## Exercise objective
Extract each line of the records below that contains the word "scripts".

BEGIN Supplied data

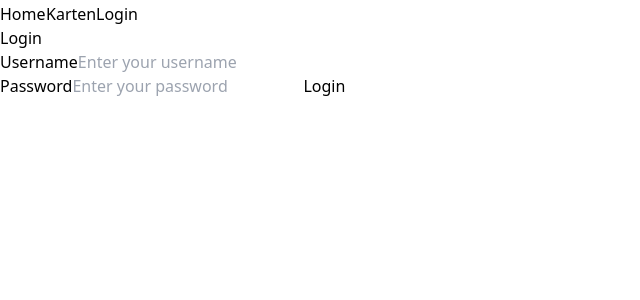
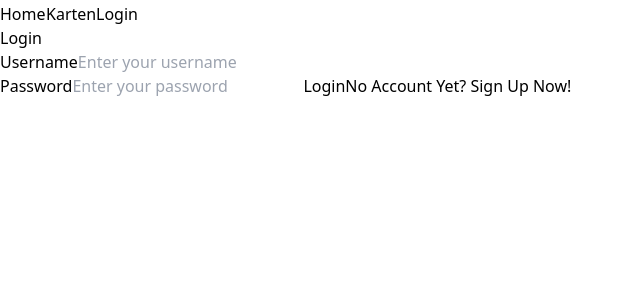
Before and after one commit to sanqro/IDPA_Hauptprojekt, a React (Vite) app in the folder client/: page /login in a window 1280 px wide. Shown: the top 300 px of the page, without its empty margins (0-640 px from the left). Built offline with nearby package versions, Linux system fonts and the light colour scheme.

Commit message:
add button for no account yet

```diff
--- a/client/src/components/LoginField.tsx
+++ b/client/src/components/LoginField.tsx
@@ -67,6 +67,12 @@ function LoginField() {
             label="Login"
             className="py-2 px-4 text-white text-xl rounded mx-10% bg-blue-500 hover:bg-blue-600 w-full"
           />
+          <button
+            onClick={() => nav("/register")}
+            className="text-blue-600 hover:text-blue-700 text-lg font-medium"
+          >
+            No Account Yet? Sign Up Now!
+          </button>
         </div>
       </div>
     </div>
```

END Supplied data
BEGIN Supplied data

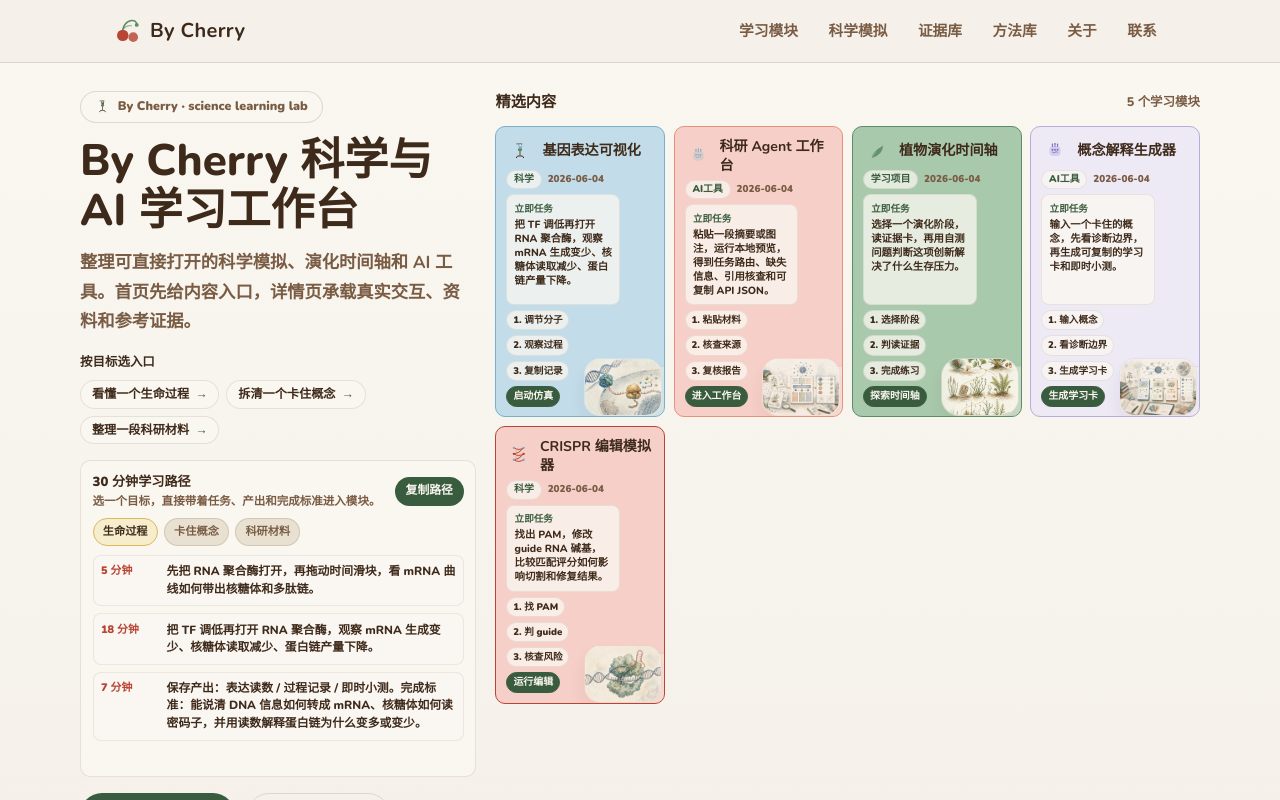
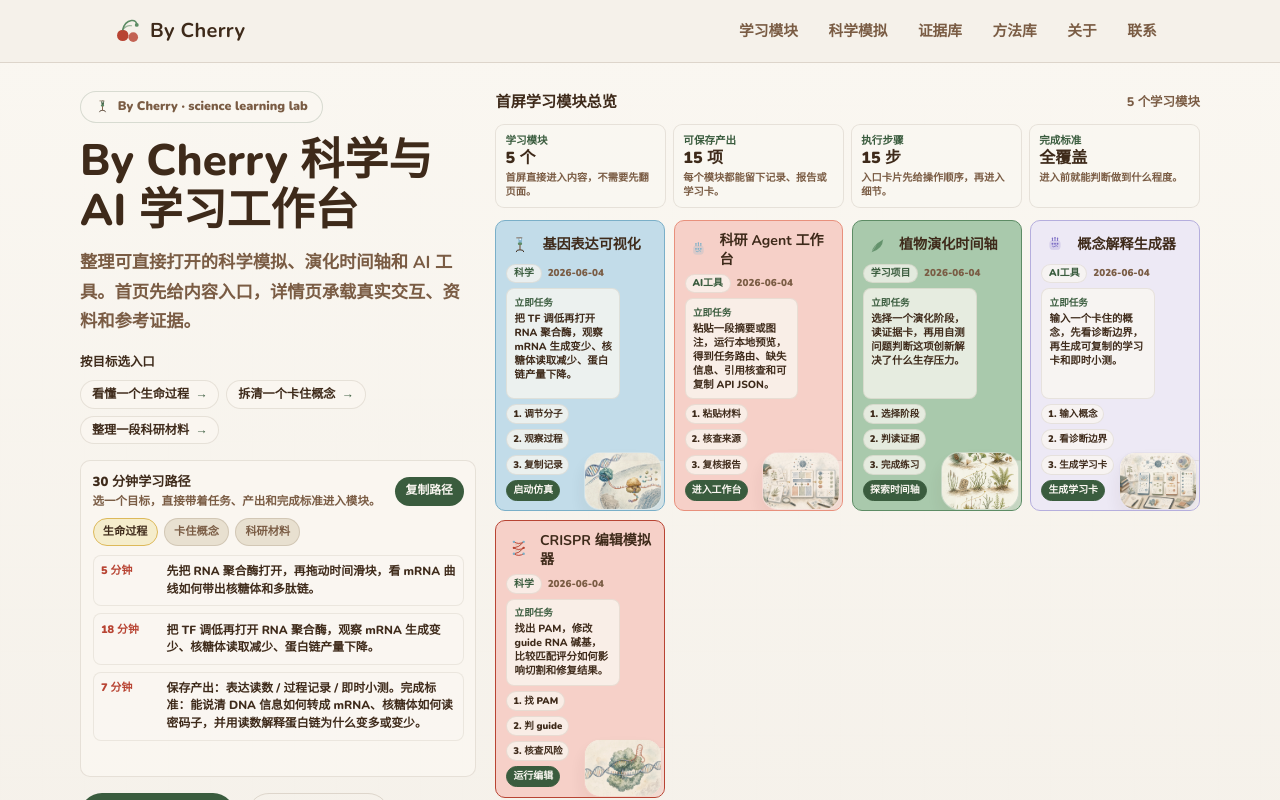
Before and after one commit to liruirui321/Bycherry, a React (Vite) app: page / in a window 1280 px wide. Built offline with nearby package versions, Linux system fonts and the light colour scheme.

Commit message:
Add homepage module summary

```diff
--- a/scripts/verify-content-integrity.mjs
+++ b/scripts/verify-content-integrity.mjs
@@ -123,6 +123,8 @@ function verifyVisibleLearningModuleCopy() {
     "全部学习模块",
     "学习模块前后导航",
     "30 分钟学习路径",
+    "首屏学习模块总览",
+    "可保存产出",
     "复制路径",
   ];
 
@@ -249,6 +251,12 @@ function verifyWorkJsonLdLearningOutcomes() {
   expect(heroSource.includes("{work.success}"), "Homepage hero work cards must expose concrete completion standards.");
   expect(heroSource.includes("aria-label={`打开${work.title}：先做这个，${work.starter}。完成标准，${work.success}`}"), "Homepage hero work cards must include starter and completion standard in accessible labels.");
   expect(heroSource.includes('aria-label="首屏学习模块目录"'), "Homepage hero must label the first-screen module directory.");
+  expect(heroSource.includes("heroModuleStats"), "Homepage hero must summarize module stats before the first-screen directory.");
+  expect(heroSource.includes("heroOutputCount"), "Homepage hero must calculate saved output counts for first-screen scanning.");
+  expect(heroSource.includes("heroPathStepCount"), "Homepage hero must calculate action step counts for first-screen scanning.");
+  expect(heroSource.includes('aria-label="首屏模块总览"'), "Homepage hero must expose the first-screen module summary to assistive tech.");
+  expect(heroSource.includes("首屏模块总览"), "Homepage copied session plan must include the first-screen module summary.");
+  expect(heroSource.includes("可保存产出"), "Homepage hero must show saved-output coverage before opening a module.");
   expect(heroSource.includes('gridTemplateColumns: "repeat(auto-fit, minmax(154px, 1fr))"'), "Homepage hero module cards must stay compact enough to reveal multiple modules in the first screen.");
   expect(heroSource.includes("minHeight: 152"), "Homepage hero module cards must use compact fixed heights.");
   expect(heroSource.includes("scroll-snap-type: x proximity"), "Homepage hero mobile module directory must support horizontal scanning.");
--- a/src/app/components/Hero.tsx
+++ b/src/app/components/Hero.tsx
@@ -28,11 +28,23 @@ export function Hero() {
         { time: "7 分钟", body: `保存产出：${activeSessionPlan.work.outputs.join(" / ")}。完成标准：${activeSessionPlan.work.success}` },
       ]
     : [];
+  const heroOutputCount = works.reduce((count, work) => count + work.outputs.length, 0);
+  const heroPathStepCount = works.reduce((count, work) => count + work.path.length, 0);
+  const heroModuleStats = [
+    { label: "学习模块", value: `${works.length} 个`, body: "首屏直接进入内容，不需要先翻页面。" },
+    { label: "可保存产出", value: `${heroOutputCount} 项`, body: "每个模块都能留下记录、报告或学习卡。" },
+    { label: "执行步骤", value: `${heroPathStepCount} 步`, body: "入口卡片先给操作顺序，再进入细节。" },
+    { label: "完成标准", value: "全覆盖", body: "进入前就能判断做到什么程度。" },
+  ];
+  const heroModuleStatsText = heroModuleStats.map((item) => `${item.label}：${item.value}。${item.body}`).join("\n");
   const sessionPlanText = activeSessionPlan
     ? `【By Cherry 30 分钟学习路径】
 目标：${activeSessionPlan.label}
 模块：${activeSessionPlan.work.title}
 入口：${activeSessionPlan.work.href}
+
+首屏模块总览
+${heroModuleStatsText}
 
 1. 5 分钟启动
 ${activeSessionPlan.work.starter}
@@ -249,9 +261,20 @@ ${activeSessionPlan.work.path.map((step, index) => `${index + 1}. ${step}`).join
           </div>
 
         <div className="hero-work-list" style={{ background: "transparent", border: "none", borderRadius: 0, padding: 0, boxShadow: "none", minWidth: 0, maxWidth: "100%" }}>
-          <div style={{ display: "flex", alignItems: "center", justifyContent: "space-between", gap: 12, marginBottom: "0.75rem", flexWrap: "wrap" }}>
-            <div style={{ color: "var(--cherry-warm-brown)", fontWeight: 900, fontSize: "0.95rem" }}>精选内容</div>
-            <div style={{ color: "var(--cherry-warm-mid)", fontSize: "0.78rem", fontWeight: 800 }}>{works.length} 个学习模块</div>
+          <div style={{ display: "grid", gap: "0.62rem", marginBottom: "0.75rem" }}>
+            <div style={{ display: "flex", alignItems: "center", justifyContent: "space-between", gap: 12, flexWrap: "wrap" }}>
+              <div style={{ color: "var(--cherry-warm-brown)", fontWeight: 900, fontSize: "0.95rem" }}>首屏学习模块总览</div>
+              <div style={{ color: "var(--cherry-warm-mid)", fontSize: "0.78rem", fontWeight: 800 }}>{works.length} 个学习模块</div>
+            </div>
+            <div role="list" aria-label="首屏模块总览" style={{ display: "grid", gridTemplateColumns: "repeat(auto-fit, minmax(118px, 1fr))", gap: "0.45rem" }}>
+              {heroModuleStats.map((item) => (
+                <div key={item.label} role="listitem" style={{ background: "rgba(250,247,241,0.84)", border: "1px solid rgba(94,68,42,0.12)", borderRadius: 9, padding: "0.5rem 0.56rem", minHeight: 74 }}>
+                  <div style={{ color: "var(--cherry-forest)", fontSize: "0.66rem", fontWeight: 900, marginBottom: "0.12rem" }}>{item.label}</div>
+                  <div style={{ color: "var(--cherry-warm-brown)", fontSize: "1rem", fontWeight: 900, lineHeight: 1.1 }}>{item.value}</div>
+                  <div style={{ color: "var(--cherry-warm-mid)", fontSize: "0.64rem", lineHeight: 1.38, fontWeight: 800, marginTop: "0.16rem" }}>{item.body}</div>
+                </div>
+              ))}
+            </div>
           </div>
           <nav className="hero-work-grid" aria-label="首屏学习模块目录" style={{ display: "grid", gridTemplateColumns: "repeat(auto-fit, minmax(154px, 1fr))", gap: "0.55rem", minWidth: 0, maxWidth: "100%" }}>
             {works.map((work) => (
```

END Supplied data
BEGIN Supplied data

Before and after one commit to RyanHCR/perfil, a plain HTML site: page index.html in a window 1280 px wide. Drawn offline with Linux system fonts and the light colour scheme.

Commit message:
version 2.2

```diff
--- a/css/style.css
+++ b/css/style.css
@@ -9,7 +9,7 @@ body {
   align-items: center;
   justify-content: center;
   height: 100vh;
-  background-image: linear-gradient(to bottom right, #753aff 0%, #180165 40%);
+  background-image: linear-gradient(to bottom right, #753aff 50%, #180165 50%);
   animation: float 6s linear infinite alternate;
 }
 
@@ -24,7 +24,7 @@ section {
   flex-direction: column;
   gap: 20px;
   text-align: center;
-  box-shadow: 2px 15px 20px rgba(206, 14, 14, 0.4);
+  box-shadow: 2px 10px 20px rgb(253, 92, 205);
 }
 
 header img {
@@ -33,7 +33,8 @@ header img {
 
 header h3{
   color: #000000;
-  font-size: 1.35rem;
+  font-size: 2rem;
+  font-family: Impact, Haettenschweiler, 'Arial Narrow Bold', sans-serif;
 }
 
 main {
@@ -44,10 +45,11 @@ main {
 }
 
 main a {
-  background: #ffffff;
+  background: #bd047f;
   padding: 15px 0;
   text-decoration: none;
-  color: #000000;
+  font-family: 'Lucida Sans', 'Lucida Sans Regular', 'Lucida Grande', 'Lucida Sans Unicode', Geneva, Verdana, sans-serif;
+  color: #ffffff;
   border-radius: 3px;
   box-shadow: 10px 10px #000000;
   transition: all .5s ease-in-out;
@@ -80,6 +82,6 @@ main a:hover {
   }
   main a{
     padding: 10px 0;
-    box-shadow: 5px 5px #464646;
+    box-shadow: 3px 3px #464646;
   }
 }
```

END Supplied data

## Exercise response
--- a/scripts/verify-content-integrity.mjs
+++ b/scripts/verify-content-integrity.mjs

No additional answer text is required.